_RECORDS FOR THIS TASK_.
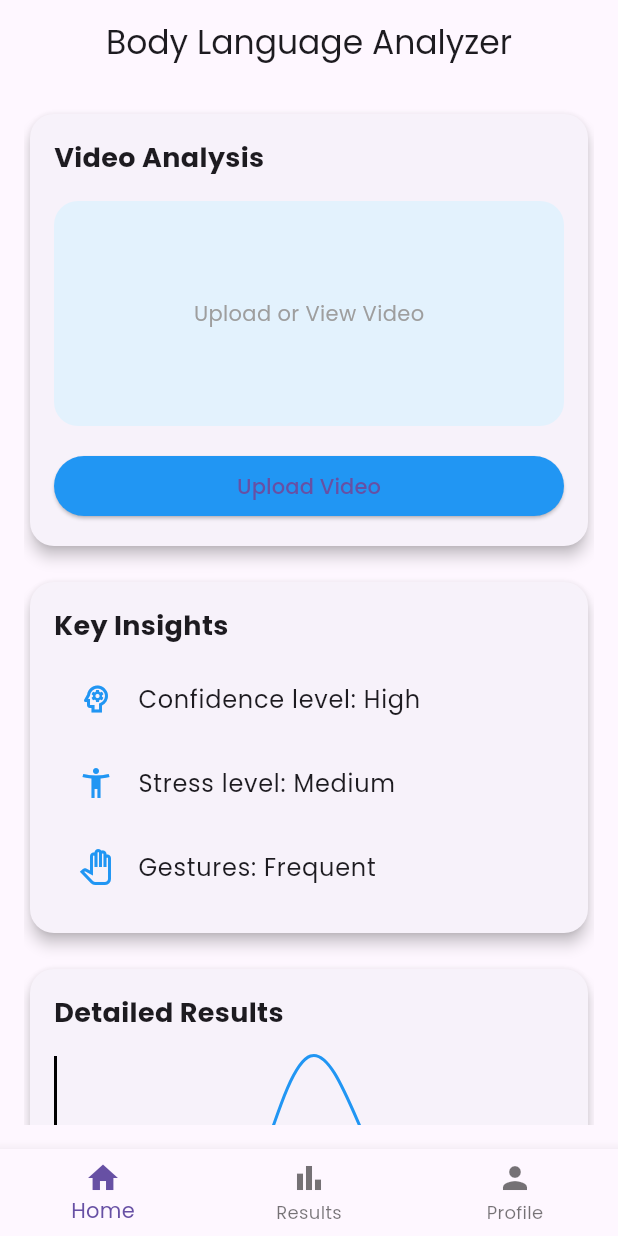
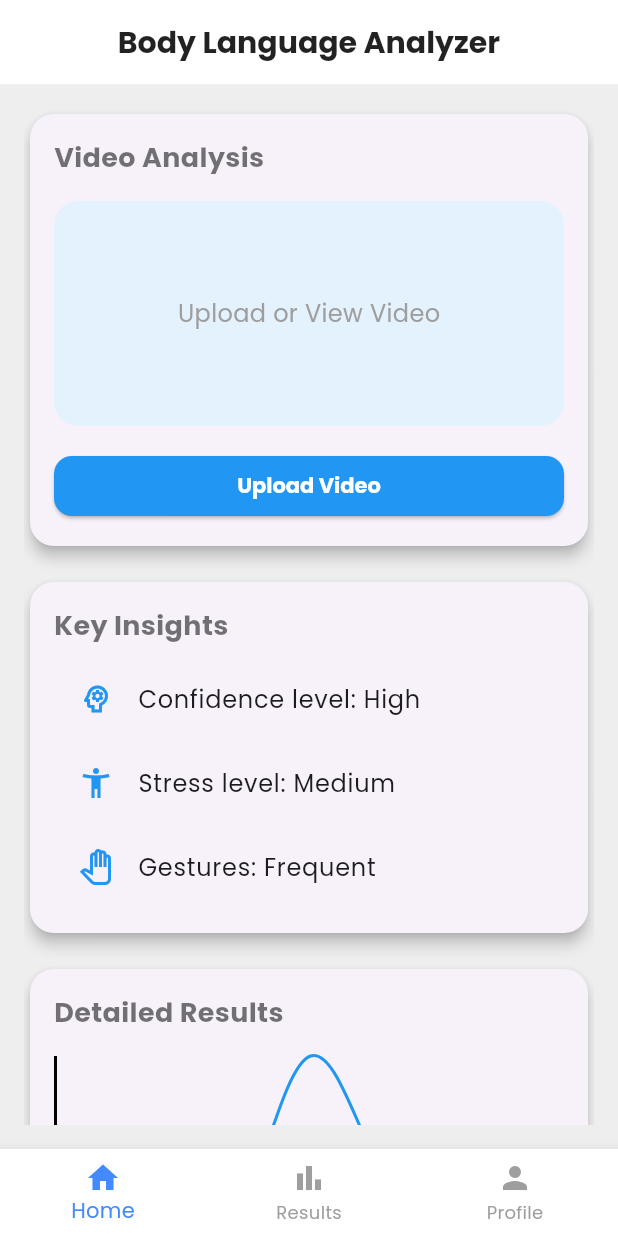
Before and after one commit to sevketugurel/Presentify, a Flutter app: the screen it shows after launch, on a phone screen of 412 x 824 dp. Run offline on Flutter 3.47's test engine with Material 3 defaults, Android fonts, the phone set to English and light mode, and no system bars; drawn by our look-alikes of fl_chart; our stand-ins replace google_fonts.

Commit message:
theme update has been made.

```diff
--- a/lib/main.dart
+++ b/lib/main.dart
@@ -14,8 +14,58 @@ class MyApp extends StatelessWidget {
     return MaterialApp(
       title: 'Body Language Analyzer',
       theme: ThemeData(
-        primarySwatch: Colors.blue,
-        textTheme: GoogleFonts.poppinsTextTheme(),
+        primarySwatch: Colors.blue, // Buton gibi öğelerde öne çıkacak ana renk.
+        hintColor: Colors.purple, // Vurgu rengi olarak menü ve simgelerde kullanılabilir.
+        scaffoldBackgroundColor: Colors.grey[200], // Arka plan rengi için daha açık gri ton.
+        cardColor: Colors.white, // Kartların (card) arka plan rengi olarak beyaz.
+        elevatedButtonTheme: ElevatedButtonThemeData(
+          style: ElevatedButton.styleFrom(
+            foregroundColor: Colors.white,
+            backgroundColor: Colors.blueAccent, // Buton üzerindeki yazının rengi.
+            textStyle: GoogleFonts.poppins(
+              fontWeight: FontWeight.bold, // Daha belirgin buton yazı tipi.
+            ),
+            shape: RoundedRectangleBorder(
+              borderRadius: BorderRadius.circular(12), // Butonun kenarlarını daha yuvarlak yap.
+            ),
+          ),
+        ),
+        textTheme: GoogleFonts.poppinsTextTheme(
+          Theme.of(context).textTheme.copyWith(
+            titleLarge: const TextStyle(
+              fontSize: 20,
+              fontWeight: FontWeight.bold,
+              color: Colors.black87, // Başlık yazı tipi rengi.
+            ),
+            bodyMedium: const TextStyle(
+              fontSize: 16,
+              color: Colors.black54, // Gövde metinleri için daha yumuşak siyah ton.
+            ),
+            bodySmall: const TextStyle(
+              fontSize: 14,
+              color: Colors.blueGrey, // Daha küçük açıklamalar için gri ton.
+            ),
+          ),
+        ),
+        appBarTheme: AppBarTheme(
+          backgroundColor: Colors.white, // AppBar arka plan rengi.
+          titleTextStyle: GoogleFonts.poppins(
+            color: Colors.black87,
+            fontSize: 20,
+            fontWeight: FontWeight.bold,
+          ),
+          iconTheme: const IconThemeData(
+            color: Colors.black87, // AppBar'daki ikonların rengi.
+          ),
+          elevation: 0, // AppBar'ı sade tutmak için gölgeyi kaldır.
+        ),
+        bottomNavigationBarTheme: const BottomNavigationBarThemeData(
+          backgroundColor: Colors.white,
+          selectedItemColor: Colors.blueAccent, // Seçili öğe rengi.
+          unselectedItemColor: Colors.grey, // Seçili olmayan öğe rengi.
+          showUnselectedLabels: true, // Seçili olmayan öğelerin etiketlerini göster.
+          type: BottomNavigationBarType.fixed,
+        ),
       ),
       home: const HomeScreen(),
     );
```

---

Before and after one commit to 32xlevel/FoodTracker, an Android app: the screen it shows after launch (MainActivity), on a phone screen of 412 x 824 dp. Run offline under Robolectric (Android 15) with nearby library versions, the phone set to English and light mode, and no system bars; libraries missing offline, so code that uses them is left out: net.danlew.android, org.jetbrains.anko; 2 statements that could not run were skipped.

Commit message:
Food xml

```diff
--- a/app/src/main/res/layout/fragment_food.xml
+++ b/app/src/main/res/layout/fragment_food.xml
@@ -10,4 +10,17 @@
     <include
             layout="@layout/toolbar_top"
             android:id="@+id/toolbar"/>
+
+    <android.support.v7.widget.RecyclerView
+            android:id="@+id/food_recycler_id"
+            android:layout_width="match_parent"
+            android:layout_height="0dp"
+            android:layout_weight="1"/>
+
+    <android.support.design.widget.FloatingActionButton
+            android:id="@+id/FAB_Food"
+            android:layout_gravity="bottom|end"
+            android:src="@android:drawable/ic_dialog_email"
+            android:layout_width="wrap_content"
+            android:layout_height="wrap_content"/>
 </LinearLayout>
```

_PROBLEM STATEMENT_.
Take from the listing above each line containing "const".

_TASK RESULT_.
+            titleLarge: const TextStyle(
+            bodyMedium: const TextStyle(
+            bodySmall: const TextStyle(
+          iconTheme: const IconThemeData(
+        bottomNavigationBarTheme: const BottomNavigationBarThemeData(
       home: const HomeScreen(),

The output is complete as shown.